REQUIREMENT: Copy every line from the data below in which the string "dpToPx" can be found.

------------------------------

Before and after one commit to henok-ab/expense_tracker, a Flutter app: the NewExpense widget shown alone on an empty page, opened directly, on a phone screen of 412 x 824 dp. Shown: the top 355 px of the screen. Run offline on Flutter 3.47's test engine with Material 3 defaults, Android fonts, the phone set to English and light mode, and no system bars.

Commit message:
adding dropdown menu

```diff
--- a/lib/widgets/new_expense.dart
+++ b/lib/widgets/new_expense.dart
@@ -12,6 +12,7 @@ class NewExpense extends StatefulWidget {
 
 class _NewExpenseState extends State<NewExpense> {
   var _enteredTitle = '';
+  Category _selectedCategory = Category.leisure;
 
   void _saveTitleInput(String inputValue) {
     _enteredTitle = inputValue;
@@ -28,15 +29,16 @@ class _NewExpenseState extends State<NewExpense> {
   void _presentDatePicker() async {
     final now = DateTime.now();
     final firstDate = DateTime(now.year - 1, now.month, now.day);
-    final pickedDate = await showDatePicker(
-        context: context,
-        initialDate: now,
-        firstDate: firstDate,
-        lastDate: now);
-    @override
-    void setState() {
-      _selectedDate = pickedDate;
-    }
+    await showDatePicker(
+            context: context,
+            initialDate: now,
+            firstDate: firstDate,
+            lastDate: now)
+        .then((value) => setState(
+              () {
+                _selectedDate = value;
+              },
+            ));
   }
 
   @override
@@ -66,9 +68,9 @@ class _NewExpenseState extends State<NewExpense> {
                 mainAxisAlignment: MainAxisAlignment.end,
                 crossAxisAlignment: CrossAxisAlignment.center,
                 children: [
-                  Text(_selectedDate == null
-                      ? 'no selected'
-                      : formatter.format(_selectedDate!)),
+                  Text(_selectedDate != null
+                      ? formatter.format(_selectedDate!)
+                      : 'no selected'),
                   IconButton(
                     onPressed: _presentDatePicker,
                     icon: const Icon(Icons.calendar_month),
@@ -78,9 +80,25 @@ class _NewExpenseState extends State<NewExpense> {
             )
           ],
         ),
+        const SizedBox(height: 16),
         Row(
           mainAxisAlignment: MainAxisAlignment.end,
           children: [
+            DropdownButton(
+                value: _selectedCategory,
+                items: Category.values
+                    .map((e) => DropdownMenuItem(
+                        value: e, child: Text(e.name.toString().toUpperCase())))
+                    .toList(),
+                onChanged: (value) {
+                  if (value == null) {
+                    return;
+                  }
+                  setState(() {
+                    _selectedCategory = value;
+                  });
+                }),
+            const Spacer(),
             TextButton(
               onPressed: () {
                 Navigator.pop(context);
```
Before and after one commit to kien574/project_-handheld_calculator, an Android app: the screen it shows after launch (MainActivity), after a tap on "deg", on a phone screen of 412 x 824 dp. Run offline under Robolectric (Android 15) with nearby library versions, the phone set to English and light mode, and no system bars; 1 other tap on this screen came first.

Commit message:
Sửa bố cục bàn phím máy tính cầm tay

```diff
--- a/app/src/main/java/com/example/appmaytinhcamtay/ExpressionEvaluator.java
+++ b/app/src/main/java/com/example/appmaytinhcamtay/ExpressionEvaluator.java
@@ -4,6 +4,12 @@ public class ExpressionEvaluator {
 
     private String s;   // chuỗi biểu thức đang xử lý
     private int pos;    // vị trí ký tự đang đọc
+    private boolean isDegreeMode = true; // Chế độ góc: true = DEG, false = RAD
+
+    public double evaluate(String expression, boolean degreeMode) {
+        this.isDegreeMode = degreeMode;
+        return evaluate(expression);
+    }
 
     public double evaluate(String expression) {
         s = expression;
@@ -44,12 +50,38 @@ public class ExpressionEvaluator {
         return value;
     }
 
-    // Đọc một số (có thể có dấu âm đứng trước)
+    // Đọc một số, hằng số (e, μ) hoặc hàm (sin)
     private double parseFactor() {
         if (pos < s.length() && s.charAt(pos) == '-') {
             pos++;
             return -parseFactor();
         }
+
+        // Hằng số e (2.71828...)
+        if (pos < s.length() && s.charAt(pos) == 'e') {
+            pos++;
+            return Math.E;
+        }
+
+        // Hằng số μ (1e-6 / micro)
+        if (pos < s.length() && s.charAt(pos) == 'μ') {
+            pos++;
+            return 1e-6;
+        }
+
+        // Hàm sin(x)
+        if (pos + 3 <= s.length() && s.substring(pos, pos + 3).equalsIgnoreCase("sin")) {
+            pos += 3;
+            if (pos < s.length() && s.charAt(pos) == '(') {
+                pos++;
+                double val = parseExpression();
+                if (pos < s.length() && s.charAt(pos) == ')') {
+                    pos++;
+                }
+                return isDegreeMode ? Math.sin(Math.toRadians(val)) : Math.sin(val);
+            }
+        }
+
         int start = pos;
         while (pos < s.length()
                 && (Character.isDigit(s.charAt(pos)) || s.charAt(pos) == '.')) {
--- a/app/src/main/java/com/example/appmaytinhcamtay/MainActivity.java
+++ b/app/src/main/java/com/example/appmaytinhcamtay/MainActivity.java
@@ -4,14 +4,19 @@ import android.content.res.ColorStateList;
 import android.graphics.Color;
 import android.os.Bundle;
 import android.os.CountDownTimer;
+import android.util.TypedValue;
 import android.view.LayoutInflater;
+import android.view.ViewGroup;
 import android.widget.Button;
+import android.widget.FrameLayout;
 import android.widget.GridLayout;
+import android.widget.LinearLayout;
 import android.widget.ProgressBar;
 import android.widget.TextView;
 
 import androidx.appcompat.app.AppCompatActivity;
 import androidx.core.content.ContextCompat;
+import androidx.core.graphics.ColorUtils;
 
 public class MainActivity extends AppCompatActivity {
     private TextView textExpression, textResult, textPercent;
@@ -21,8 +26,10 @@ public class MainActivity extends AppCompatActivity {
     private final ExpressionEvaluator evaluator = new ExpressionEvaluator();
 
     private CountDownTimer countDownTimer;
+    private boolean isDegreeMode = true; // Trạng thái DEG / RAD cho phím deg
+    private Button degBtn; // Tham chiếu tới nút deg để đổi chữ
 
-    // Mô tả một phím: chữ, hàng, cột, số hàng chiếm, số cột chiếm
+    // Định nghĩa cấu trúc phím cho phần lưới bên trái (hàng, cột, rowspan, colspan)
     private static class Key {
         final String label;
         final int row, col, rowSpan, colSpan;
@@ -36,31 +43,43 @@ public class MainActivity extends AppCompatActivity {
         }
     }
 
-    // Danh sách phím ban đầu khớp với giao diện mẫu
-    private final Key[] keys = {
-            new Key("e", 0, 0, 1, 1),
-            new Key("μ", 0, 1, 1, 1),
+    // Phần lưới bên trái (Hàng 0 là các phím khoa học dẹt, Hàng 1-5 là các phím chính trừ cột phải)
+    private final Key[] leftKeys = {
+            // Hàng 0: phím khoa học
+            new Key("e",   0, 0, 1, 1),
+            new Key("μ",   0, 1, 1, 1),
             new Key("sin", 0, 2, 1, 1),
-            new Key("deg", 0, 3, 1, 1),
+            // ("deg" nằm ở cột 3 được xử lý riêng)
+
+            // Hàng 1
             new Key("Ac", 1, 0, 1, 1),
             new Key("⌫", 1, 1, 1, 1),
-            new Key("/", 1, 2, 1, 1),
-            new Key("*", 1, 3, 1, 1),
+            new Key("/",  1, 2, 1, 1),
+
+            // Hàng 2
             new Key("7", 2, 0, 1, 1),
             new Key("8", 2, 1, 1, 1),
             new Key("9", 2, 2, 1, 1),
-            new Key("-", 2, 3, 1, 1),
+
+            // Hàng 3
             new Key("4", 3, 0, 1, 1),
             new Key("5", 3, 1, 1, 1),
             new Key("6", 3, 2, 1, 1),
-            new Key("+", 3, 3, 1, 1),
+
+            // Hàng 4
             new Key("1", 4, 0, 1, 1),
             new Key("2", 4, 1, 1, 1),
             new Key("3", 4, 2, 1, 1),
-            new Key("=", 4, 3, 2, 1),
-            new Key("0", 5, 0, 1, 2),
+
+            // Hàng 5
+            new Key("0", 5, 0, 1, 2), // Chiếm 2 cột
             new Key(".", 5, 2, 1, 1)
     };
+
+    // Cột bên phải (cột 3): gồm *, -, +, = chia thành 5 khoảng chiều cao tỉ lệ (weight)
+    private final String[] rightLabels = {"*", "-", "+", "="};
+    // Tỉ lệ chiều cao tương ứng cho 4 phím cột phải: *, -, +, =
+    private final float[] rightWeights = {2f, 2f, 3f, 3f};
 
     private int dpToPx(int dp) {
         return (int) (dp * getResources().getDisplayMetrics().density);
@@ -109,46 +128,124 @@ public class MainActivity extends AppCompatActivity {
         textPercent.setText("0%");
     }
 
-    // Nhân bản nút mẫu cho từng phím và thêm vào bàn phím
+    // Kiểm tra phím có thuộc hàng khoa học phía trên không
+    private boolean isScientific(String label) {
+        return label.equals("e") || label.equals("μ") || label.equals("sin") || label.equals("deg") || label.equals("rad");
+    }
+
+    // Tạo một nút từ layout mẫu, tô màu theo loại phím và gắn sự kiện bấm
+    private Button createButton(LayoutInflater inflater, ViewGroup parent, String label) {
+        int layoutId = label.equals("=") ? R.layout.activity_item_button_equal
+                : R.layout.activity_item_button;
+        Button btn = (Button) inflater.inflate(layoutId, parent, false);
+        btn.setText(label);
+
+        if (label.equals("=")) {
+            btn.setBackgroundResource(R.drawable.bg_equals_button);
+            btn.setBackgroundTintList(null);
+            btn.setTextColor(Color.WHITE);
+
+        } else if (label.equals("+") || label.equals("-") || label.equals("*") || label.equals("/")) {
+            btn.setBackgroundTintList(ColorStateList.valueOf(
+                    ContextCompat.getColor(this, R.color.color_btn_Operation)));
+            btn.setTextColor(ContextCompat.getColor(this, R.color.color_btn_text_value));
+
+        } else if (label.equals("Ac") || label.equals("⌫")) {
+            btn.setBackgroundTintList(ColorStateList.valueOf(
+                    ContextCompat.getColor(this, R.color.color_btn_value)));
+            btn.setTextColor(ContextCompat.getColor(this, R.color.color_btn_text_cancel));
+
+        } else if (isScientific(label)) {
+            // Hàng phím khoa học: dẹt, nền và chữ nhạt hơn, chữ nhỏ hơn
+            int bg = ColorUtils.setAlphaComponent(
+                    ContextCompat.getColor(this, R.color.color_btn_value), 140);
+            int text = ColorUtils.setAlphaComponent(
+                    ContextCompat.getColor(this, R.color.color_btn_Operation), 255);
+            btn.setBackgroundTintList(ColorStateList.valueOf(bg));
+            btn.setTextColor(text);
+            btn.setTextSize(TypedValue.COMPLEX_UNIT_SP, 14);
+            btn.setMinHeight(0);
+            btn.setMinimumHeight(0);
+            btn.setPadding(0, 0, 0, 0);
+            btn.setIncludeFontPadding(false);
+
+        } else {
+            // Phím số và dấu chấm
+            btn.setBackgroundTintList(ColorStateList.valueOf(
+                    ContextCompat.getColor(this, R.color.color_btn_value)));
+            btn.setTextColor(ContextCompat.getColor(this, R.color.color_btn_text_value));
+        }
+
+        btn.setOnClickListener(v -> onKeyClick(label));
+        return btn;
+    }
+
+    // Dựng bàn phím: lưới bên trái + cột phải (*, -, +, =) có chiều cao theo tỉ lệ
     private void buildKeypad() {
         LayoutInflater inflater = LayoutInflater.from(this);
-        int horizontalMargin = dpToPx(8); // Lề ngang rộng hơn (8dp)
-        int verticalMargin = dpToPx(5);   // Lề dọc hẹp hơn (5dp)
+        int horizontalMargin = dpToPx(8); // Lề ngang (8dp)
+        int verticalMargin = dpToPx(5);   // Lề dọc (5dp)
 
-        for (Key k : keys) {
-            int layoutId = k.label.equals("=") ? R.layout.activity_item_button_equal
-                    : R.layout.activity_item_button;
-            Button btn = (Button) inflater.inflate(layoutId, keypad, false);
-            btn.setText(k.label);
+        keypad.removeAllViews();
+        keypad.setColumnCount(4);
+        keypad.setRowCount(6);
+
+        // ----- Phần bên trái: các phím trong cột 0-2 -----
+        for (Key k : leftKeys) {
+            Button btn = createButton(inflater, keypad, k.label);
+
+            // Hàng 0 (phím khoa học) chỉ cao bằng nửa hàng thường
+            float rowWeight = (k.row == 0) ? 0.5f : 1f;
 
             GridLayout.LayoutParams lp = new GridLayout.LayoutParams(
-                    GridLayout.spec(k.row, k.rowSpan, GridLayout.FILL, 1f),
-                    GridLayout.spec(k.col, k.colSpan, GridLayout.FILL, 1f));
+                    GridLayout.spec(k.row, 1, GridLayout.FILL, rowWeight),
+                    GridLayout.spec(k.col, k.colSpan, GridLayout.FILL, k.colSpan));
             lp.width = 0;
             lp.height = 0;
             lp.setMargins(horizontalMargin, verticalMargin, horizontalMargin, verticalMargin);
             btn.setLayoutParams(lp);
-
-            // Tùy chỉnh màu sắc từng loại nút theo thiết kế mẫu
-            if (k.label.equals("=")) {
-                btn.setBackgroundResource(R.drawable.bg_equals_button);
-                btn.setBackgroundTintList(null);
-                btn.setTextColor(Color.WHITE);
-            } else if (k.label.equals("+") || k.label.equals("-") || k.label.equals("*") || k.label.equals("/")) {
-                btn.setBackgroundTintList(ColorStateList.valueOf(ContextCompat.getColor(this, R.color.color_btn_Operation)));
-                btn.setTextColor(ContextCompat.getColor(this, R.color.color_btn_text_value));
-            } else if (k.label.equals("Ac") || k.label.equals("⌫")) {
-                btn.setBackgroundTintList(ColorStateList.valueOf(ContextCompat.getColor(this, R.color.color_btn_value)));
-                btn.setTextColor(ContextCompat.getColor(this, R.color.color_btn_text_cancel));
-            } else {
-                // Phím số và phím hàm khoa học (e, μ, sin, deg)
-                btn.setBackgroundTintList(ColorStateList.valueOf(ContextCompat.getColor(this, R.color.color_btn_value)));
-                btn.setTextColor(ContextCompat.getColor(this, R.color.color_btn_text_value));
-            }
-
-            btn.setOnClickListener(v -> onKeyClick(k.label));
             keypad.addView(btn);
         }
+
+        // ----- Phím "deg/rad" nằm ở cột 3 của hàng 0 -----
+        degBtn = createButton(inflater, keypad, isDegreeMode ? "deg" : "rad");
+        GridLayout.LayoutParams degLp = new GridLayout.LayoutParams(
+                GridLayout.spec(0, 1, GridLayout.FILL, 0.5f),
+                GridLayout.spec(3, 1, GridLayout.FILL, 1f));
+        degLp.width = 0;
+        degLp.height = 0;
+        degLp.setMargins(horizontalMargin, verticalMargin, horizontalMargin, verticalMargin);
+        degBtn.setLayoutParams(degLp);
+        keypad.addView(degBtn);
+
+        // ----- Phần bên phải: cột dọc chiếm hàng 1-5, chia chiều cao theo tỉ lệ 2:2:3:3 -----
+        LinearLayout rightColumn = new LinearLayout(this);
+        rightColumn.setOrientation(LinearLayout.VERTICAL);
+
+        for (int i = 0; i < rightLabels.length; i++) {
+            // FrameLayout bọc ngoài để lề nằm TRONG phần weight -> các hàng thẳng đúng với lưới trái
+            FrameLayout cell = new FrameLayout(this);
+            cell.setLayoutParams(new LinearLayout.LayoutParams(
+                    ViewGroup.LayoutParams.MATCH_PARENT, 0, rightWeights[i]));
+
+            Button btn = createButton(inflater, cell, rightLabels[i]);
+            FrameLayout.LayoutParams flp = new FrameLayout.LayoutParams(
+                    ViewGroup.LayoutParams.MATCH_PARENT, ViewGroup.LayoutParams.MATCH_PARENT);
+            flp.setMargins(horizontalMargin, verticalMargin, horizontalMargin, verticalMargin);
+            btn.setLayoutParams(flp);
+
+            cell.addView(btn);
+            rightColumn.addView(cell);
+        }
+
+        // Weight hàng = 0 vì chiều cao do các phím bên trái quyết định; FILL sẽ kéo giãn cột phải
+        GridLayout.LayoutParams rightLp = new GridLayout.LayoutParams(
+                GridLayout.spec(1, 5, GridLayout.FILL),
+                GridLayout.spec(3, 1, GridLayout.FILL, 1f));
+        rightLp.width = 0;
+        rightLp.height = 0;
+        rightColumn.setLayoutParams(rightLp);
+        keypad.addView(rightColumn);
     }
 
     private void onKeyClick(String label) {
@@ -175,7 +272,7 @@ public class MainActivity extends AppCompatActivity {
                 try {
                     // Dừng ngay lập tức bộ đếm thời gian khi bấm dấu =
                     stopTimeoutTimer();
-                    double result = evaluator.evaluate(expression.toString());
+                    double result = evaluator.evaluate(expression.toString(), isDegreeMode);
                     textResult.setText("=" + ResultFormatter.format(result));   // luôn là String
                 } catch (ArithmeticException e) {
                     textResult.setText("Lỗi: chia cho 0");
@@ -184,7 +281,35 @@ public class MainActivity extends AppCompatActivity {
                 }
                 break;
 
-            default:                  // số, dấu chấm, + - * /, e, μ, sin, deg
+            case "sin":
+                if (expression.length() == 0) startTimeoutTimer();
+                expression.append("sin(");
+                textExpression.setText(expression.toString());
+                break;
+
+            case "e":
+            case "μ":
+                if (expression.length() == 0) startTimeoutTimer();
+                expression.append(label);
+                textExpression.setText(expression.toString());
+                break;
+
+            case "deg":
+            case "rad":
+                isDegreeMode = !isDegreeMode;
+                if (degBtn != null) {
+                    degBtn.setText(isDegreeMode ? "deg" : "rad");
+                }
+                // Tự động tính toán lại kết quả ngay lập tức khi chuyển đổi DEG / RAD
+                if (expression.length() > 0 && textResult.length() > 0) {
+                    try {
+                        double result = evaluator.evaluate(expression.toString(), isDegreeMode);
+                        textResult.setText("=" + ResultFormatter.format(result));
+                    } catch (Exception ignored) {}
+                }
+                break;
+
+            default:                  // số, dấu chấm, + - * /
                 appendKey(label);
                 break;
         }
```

------------------------------

COMPLETED EXERCISE:
     private int dpToPx(int dp) {
-        int horizontalMargin = dpToPx(8); // Lề ngang rộng hơn (8dp)
-        int verticalMargin = dpToPx(5);   // Lề dọc hẹp hơn (5dp)
+        int horizontalMargin = dpToPx(8); // Lề ngang (8dp)
+        int verticalMargin = dpToPx(5);   // Lề dọc (5dp)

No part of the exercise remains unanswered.